Line by line, copy the records below exactly.
(Given data Opens)
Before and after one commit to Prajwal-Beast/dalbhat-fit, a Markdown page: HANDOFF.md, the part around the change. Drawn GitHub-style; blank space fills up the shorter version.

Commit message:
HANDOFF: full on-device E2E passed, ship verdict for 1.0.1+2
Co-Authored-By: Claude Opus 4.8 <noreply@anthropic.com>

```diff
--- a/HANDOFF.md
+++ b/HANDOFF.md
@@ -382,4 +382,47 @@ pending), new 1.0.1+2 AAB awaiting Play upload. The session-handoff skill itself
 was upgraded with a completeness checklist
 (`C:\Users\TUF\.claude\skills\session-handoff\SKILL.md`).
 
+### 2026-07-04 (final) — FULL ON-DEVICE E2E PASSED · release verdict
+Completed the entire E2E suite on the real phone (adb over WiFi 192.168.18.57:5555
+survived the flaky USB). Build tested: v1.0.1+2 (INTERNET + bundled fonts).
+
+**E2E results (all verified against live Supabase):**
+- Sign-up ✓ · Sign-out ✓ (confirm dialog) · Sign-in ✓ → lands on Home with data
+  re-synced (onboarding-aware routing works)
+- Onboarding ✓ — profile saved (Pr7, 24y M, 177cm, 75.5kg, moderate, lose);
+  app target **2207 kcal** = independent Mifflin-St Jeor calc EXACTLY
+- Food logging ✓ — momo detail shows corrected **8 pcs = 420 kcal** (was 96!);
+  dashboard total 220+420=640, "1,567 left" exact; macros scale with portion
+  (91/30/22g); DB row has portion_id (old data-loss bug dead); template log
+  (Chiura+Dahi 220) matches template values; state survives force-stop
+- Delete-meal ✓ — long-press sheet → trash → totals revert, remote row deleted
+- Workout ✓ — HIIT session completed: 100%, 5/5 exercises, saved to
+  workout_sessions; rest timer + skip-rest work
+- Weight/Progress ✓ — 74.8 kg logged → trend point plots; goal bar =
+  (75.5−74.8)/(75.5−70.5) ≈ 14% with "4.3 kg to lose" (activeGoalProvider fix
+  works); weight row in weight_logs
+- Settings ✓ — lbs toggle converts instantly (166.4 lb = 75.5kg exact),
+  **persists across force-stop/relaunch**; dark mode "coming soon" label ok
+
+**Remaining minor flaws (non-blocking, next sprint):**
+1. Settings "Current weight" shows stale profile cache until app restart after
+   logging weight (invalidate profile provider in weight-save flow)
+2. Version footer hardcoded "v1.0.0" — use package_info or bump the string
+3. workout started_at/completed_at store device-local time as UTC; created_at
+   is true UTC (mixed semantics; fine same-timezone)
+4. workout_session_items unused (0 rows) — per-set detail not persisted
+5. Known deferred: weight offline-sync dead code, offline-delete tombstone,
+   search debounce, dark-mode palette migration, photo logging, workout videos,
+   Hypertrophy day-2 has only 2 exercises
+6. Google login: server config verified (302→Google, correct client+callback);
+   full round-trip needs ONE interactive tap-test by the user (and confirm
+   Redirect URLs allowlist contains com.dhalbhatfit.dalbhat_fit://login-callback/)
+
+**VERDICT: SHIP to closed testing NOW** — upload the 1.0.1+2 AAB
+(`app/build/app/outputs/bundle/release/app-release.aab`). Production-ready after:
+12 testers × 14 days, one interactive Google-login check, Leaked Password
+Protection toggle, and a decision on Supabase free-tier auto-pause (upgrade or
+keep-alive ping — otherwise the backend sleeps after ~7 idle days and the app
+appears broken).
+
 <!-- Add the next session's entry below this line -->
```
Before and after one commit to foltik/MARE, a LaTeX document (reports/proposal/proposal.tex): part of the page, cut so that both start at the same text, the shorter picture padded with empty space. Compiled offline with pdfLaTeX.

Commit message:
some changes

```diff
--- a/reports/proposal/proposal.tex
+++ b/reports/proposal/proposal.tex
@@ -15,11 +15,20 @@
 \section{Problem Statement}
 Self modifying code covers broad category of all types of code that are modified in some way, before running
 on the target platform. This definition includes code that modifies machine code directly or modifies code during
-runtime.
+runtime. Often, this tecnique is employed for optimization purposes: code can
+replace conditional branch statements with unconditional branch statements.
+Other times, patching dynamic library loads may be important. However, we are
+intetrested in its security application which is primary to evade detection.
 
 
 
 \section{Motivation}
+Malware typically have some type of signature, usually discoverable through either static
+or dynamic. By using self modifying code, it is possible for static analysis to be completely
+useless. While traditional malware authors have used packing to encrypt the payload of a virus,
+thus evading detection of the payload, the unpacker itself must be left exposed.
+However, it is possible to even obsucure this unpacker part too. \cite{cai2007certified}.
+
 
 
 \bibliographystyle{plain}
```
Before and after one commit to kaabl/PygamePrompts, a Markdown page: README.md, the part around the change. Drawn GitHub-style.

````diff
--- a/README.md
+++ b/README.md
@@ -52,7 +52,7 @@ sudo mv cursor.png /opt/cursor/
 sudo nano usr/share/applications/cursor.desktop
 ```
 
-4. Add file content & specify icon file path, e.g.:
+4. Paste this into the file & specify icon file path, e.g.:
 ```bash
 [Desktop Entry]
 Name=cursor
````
(Given data Closes)
The completed task
Before and after one commit to Prajwal-Beast/dalbhat-fit, a Markdown page: HANDOFF.md, the part around the change. Drawn GitHub-style; blank space fills up the shorter version.

Commit message:
HANDOFF: full on-device E2E passed, ship verdict for 1.0.1+2
Co-Authored-By: Claude Opus 4.8 <noreply@anthropic.com>

```diff
--- a/HANDOFF.md
+++ b/HANDOFF.md
@@ -382,4 +382,47 @@ pending), new 1.0.1+2 AAB awaiting Play upload. The session-handoff skill itself
 was upgraded with a completeness checklist
 (`C:\Users\TUF\.claude\skills\session-handoff\SKILL.md`).
 
+### 2026-07-04 (final) — FULL ON-DEVICE E2E PASSED · release verdict
+Completed the entire E2E suite on the real phone (adb over WiFi 192.168.18.57:5555
+survived the flaky USB). Build tested: v1.0.1+2 (INTERNET + bundled fonts).
+
+**E2E results (all verified against live Supabase):**
+- Sign-up ✓ · Sign-out ✓ (confirm dialog) · Sign-in ✓ → lands on Home with data
+  re-synced (onboarding-aware routing works)
+- Onboarding ✓ — profile saved (Pr7, 24y M, 177cm, 75.5kg, moderate, lose);
+  app target **2207 kcal** = independent Mifflin-St Jeor calc EXACTLY
+- Food logging ✓ — momo detail shows corrected **8 pcs = 420 kcal** (was 96!);
+  dashboard total 220+420=640, "1,567 left" exact; macros scale with portion
+  (91/30/22g); DB row has portion_id (old data-loss bug dead); template log
+  (Chiura+Dahi 220) matches template values; state survives force-stop
+- Delete-meal ✓ — long-press sheet → trash → totals revert, remote row deleted
+- Workout ✓ — HIIT session completed: 100%, 5/5 exercises, saved to
+  workout_sessions; rest timer + skip-rest work
+- Weight/Progress ✓ — 74.8 kg logged → trend point plots; goal bar =
+  (75.5−74.8)/(75.5−70.5) ≈ 14% with "4.3 kg to lose" (activeGoalProvider fix
+  works); weight row in weight_logs
+- Settings ✓ — lbs toggle converts instantly (166.4 lb = 75.5kg exact),
+  **persists across force-stop/relaunch**; dark mode "coming soon" label ok
+
+**Remaining minor flaws (non-blocking, next sprint):**
+1. Settings "Current weight" shows stale profile cache until app restart after
+   logging weight (invalidate profile provider in weight-save flow)
+2. Version footer hardcoded "v1.0.0" — use package_info or bump the string
+3. workout started_at/completed_at store device-local time as UTC; created_at
+   is true UTC (mixed semantics; fine same-timezone)
+4. workout_session_items unused (0 rows) — per-set detail not persisted
+5. Known deferred: weight offline-sync dead code, offline-delete tombstone,
+   search debounce, dark-mode palette migration, photo logging, workout videos,
+   Hypertrophy day-2 has only 2 exercises
+6. Google login: server config verified (302→Google, correct client+callback);
+   full round-trip needs ONE interactive tap-test by the user (and confirm
+   Redirect URLs allowlist contains com.dhalbhatfit.dalbhat_fit://login-callback/)
+
+**VERDICT: SHIP to closed testing NOW** — upload the 1.0.1+2 AAB
+(`app/build/app/outputs/bundle/release/app-release.aab`). Production-ready after:
+12 testers × 14 days, one interactive Google-login check, Leaked Password
+Protection toggle, and a decision on Supabase free-tier auto-pause (upgrade or
+keep-alive ping — otherwise the backend sleeps after ~7 idle days and the app
+appears broken).
+
 <!-- Add the next session's entry below this line -->
```
Before and after one commit to foltik/MARE, a LaTeX document (reports/proposal/proposal.tex): part of the page, cut so that both start at the same text, the shorter picture padded with empty space. Compiled offline with pdfLaTeX.

Commit message:
some changes

```diff
--- a/reports/proposal/proposal.tex
+++ b/reports/proposal/proposal.tex
@@ -15,11 +15,20 @@
 \section{Problem Statement}
 Self modifying code covers broad category of all types of code that are modified in some way, before running
 on the target platform. This definition includes code that modifies machine code directly or modifies code during
-runtime.
+runtime. Often, this tecnique is employed for optimization purposes: code can
+replace conditional branch statements with unconditional branch statements.
+Other times, patching dynamic library loads may be important. However, we are
+intetrested in its security application which is primary to evade detection.
 
 
 
 \section{Motivation}
+Malware typically have some type of signature, usually discoverable through either static
+or dynamic. By using self modifying code, it is possible for static analysis to be completely
+useless. While traditional malware authors have used packing to encrypt the payload of a virus,
+thus evading detection of the payload, the unpacker itself must be left exposed.
+However, it is possible to even obsucure this unpacker part too. \cite{cai2007certified}.
+
 
 
 \bibliographystyle{plain}
```
Before and after one commit to kaabl/PygamePrompts, a Markdown page: README.md, the part around the change. Drawn GitHub-style.

````diff
--- a/README.md
+++ b/README.md
@@ -52,7 +52,7 @@ sudo mv cursor.png /opt/cursor/
 sudo nano usr/share/applications/cursor.desktop
 ```
 
-4. Add file content & specify icon file path, e.g.:
+4. Paste this into the file & specify icon file path, e.g.:
 ```bash
 [Desktop Entry]
 Name=cursor
````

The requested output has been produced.